Beyond launching the NGEU programme, one of the most important steps taken by the European Commission at the start of the pandemic was to formally allow countries to take robust economic measures to counter the economic impact of the health emergency. Brussels held the key to allow countries to do this, and it used it by letting them temporarily increase their budget deficits and debt levels above the limits set in the Stability and Growth Pact. Europe reacted quickly and decisively. Given that the nature of the current crisis was very different from that of a decade ago, the economic policy response also had to be different. Over the past two years, EU public debt as a whole has increased by 14 pps and ended 2021 at around 93% of GDP, far above the 60% limit. Spain is one of the countries where the increase has been most pronounced, reaching 25 pps, with public debt expected to end 2021 at around 120% of GDP.
But the suspension of the fiscal rules was intended to be only temporary, while the pandemic lasted. Unless a decision is taken otherwise, they will be reintroduced in 2023. In part, this is good news. It means that the end to this terrible crisis is in sight. However, after what has happened, reintroducing the old fiscal rules does not seem to be a good idea. The adjustment of the public finances that would be required could threaten the economic recovery. For instance, in the case of Spain, public debt would need to be brought down over a period of many years and at a rate that could not even be achieved during the very best times of the last expansionary cycle. Alternatively, the stability pact could be reintroduced, but with some flexibility in the rules to allow for breaches, as has been done on too many occasions in recent years. However, this would further erode its credibility. In short, it seems that choosing not to reform the European fiscal framework is simply not an option.
The European Commission has already opened a public consultation to relaunch the debate on the reform of the economic governance framework. The requirements state that the sustainability of the public finances must be assured without jeopardising the economic recovery, and that the rules must be simple and their application transparent. With the experience of the last few decades we already know that combining all these ingredients is not an easy task. But the European Commission is also opening the door to incorporate mechanisms into the framework that encourage economic reforms and that incentivise the investment needed to transition towards a more sustainable and environmentally friendly economy, while also facilitating the process of integration of the Economic and Monetary Union. These are ambitious goals, which inevitably place some of the most sensitive issues back on the European table.

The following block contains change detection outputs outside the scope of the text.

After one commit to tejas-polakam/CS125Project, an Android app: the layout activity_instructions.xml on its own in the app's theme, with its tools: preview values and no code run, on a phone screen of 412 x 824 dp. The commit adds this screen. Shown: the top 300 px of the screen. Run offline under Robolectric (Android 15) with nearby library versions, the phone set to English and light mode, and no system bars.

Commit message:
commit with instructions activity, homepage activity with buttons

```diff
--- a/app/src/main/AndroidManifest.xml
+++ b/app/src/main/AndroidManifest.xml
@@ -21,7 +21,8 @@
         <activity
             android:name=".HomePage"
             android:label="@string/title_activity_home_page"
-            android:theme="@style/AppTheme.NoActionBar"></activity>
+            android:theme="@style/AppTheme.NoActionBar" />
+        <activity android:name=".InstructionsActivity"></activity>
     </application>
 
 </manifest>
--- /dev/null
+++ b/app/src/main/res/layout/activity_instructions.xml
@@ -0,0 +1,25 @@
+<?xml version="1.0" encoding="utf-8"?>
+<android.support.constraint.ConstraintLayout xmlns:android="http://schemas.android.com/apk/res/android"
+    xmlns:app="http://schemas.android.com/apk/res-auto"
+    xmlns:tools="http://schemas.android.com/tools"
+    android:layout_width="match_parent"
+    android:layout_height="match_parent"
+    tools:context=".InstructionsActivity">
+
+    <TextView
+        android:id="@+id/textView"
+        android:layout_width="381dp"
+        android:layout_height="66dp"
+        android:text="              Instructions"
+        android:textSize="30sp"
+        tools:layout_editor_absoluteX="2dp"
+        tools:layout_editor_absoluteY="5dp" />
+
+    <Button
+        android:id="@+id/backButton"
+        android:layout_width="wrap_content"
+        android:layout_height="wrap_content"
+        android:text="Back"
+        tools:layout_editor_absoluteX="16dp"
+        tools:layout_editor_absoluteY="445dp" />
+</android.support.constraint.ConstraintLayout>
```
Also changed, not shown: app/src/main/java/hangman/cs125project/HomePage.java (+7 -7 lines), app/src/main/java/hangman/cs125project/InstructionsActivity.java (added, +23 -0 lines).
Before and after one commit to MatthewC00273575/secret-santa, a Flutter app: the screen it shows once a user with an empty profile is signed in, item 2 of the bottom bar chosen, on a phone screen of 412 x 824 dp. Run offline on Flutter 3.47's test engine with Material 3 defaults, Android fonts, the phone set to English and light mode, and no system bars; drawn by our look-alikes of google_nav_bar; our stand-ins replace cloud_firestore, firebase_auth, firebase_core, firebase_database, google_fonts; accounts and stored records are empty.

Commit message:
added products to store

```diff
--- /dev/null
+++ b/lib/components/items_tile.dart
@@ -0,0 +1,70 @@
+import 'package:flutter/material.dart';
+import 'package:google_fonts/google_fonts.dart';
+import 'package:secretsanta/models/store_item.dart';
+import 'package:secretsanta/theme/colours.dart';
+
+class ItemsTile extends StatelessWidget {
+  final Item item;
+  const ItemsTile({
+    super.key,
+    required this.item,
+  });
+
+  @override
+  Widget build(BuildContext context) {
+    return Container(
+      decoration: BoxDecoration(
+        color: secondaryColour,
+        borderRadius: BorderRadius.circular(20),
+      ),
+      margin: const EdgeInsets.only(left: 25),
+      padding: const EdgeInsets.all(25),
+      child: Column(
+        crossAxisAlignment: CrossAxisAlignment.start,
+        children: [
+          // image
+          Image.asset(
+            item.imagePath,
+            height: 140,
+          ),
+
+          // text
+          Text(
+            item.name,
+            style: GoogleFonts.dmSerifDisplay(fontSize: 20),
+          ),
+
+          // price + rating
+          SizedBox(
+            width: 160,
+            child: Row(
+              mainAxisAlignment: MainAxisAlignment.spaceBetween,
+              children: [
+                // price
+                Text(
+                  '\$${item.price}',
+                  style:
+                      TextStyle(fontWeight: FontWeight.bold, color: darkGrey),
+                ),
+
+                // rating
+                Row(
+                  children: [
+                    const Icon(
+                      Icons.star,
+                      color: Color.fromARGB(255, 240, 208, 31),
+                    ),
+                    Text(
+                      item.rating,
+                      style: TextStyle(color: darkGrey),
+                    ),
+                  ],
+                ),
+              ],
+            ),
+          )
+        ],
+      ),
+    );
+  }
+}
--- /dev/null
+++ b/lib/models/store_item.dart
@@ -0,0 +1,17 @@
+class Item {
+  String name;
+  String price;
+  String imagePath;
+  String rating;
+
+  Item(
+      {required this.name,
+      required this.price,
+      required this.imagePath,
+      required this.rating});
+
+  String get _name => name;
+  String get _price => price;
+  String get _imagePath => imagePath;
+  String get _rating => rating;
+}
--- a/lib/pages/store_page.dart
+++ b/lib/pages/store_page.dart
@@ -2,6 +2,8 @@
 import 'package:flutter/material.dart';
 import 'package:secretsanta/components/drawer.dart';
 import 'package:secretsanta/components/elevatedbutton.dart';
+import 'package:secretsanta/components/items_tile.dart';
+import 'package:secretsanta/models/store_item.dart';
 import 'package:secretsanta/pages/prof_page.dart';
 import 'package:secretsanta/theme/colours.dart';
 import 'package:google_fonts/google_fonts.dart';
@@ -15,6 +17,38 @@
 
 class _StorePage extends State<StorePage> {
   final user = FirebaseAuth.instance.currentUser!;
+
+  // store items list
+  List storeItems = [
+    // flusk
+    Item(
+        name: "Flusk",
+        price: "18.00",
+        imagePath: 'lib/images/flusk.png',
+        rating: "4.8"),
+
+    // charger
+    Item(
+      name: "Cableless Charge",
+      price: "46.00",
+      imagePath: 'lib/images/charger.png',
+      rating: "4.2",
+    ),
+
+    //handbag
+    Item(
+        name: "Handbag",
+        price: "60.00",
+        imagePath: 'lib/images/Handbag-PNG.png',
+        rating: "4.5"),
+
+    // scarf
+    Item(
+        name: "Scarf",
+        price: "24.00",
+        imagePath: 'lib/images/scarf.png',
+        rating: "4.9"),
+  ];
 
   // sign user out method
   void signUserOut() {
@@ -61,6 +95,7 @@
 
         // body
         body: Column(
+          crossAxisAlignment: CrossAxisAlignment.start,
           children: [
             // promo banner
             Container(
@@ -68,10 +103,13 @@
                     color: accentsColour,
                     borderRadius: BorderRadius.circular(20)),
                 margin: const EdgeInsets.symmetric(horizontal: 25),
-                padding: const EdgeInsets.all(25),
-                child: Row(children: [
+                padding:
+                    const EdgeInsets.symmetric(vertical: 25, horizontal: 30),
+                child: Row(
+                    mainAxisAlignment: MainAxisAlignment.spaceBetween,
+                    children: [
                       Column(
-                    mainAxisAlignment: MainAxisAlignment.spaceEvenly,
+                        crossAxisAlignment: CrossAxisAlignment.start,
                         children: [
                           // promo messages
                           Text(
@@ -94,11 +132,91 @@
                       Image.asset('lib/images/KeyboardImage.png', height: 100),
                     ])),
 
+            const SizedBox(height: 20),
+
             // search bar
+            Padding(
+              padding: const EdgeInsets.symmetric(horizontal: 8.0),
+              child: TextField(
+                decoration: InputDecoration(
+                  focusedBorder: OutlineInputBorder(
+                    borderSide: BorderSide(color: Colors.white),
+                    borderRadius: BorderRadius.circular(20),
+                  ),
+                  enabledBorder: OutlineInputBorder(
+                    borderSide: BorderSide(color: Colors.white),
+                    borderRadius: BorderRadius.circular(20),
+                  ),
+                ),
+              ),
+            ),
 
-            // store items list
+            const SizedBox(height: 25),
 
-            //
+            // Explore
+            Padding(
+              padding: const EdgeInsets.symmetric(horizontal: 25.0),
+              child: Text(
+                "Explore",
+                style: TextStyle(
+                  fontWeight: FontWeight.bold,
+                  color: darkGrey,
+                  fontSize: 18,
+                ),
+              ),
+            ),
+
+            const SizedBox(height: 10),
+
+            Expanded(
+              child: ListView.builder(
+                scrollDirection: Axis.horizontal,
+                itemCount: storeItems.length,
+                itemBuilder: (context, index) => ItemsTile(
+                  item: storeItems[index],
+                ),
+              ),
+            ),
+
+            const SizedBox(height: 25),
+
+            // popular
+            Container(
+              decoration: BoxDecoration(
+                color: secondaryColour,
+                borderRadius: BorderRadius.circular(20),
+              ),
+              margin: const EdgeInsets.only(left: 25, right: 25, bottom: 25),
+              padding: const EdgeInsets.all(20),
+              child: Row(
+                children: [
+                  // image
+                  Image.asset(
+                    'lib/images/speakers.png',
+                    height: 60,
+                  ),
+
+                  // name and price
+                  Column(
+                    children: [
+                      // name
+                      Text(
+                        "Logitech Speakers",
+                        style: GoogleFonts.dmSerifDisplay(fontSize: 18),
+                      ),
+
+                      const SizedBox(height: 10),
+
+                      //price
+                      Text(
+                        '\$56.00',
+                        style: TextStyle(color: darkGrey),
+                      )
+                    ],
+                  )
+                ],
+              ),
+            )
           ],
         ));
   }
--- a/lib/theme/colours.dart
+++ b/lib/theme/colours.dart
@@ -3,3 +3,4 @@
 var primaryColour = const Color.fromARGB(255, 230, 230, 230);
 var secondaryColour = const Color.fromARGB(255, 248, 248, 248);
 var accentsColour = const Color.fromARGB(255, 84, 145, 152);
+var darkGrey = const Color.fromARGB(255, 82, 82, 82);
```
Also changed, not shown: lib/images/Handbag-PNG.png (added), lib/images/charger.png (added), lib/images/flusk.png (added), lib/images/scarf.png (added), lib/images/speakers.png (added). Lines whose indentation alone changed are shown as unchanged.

Much of the debate focuses on how to adapt the deficit and debt targets to the new environment. At one extreme, there are those who would prefer to eliminate them and replace them with an institution that would carry out a detailed analysis of the fiscal policy that each country must pursue in order to ensure the sustainability of their public finances. Others prefer to keep the current rules in place, introducing some exceptions, such as excluding from the deficit calculation certain types of investment that facilitate the ecological transition. Conceptually, there is no clearly superior option. They all have their benefits, but also their drawbacks.
This time, however, the Commission invites us to go one step further. Perhaps this is the way in which all the various ingredients can fit together better than they have done in the past. The proposal put forward by the Elcano Royal Institute is along these lines. It is ambitious, realistic and detailed. It proposes a moderate revision of the fiscal rules, maintaining the deficit and debt thresholds as a benchmark but pointing out that, when they are exceeded, the reasons must be taken into account and a distinction must be made between situations that are triggered by temporary economic recession and those of a more chronic nature. It also proposes the creation of a European System of Independent Fiscal Authorities in order to prevent the generation of fiscal imbalances. Furthermore, it advocates the creation of a permanent central fiscal authority in the form of a European institution with resources to promote investment in key areas such as the energy transition. Access to these funds, which would be subject to certain milestones being met and reforms being implemented, ought to introduce the appropriate incentives for European countries to improve both their fiscal and their economic policies. Of course, all this would need to be accompanied by measures to boost the democratic legitimacy of the key institutions involved in this process and, in particular, the European Parliament should play a central role.
These are bold words. A window has reopened for Europe to take a big step forward. No doubt this will once again highlight the tension between the urgency to further shape the European project, because the links that unite us are growing ever greater, and the misgivings fuelled by the mistakes made and the cacophony that reigns in the new media. We must remain vigilant and continue to push to move ever closer to making the European dream a reality.